### Given records
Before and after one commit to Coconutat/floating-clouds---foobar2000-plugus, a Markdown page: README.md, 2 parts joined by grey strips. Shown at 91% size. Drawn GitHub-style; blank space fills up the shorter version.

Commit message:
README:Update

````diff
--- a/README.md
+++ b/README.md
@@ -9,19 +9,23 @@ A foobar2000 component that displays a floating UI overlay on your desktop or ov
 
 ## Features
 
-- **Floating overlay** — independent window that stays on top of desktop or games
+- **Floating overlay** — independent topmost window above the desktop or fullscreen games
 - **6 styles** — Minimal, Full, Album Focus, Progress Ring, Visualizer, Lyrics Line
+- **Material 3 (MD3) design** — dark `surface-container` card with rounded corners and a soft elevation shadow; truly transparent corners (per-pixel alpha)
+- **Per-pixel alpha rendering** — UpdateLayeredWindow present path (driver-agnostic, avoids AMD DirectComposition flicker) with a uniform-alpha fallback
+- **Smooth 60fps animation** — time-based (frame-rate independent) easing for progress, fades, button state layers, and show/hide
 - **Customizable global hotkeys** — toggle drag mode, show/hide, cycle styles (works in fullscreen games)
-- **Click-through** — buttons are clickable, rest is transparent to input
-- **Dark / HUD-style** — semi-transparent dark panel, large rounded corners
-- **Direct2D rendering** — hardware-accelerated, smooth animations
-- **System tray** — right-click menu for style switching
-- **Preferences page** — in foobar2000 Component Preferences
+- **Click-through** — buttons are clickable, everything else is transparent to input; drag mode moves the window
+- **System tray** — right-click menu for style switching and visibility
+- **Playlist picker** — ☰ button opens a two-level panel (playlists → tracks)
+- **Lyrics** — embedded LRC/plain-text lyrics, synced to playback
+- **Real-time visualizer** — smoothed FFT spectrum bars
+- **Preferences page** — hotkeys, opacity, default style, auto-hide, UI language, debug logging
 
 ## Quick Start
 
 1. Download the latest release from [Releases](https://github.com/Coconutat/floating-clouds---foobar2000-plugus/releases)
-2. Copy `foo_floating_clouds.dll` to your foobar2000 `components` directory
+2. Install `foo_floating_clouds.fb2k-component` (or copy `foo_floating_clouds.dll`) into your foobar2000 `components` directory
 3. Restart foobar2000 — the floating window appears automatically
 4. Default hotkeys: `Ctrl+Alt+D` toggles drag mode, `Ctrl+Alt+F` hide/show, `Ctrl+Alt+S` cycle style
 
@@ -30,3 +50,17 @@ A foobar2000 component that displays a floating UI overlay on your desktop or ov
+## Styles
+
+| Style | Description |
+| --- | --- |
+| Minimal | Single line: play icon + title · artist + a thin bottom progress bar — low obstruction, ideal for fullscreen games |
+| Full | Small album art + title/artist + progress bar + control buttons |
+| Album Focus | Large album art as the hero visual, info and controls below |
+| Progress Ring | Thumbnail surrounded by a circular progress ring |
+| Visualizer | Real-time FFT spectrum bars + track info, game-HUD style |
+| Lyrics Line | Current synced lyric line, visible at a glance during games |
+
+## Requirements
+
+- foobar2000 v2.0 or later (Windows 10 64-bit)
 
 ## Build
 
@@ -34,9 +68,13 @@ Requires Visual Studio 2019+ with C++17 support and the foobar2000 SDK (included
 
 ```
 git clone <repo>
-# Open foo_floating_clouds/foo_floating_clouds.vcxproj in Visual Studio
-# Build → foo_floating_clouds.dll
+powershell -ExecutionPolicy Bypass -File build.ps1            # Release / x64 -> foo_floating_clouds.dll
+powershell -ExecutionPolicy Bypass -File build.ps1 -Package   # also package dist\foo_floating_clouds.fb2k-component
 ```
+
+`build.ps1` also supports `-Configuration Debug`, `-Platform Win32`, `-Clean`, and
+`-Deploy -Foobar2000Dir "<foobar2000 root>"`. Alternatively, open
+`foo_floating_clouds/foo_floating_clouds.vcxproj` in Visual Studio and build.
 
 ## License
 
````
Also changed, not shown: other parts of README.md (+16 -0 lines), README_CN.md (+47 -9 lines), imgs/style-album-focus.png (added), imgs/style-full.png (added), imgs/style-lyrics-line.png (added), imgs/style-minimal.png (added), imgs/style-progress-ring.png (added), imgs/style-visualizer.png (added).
######
The response should consist of the entries above, retyped exactly.

Before and after one commit to Coconutat/floating-clouds---foobar2000-plugus, a Markdown page: README.md, 2 parts joined by grey strips. Shown at 91% size. Drawn GitHub-style; blank space fills up the shorter version.

Commit message:
README:Update

````diff
--- a/README.md
+++ b/README.md
@@ -9,19 +9,23 @@ A foobar2000 component that displays a floating UI overlay on your desktop or ov
 
 ## Features
 
-- **Floating overlay** — independent window that stays on top of desktop or games
+- **Floating overlay** — independent topmost window above the desktop or fullscreen games
 - **6 styles** — Minimal, Full, Album Focus, Progress Ring, Visualizer, Lyrics Line
+- **Material 3 (MD3) design** — dark `surface-container` card with rounded corners and a soft elevation shadow; truly transparent corners (per-pixel alpha)
+- **Per-pixel alpha rendering** — UpdateLayeredWindow present path (driver-agnostic, avoids AMD DirectComposition flicker) with a uniform-alpha fallback
+- **Smooth 60fps animation** — time-based (frame-rate independent) easing for progress, fades, button state layers, and show/hide
 - **Customizable global hotkeys** — toggle drag mode, show/hide, cycle styles (works in fullscreen games)
-- **Click-through** — buttons are clickable, rest is transparent to input
-- **Dark / HUD-style** — semi-transparent dark panel, large rounded corners
-- **Direct2D rendering** — hardware-accelerated, smooth animations
-- **System tray** — right-click menu for style switching
-- **Preferences page** — in foobar2000 Component Preferences
+- **Click-through** — buttons are clickable, everything else is transparent to input; drag mode moves the window
+- **System tray** — right-click menu for style switching and visibility
+- **Playlist picker** — ☰ button opens a two-level panel (playlists → tracks)
+- **Lyrics** — embedded LRC/plain-text lyrics, synced to playback
+- **Real-time visualizer** — smoothed FFT spectrum bars
+- **Preferences page** — hotkeys, opacity, default style, auto-hide, UI language, debug logging
 
 ## Quick Start
 
 1. Download the latest release from [Releases](https://github.com/Coconutat/floating-clouds---foobar2000-plugus/releases)
-2. Copy `foo_floating_clouds.dll` to your foobar2000 `components` directory
+2. Install `foo_floating_clouds.fb2k-component` (or copy `foo_floating_clouds.dll`) into your foobar2000 `components` directory
 3. Restart foobar2000 — the floating window appears automatically
 4. Default hotkeys: `Ctrl+Alt+D` toggles drag mode, `Ctrl+Alt+F` hide/show, `Ctrl+Alt+S` cycle style
 
@@ -30,3 +50,17 @@ A foobar2000 component that displays a floating UI overlay on your desktop or ov
+## Styles
+
+| Style | Description |
+| --- | --- |
+| Minimal | Single line: play icon + title · artist + a thin bottom progress bar — low obstruction, ideal for fullscreen games |
+| Full | Small album art + title/artist + progress bar + control buttons |
+| Album Focus | Large album art as the hero visual, info and controls below |
+| Progress Ring | Thumbnail surrounded by a circular progress ring |
+| Visualizer | Real-time FFT spectrum bars + track info, game-HUD style |
+| Lyrics Line | Current synced lyric line, visible at a glance during games |
+
+## Requirements
+
+- foobar2000 v2.0 or later (Windows 10 64-bit)
 
 ## Build
 
@@ -34,9 +68,13 @@ Requires Visual Studio 2019+ with C++17 support and the foobar2000 SDK (included
 
 ```
 git clone <repo>
-# Open foo_floating_clouds/foo_floating_clouds.vcxproj in Visual Studio
-# Build → foo_floating_clouds.dll
+powershell -ExecutionPolicy Bypass -File build.ps1            # Release / x64 -> foo_floating_clouds.dll
+powershell -ExecutionPolicy Bypass -File build.ps1 -Package   # also package dist\foo_floating_clouds.fb2k-component
 ```
+
+`build.ps1` also supports `-Configuration Debug`, `-Platform Win32`, `-Clean`, and
+`-Deploy -Foobar2000Dir "<foobar2000 root>"`. Alternatively, open
+`foo_floating_clouds/foo_floating_clouds.vcxproj` in Visual Studio and build.
 
 ## License
 
````
Also changed, not shown: other parts of README.md (+16 -0 lines), README_CN.md (+47 -9 lines), imgs/style-album-focus.png (added), imgs/style-full.png (added), imgs/style-lyrics-line.png (added), imgs/style-minimal.png (added), imgs/style-progress-ring.png (added), imgs/style-visualizer.png (added).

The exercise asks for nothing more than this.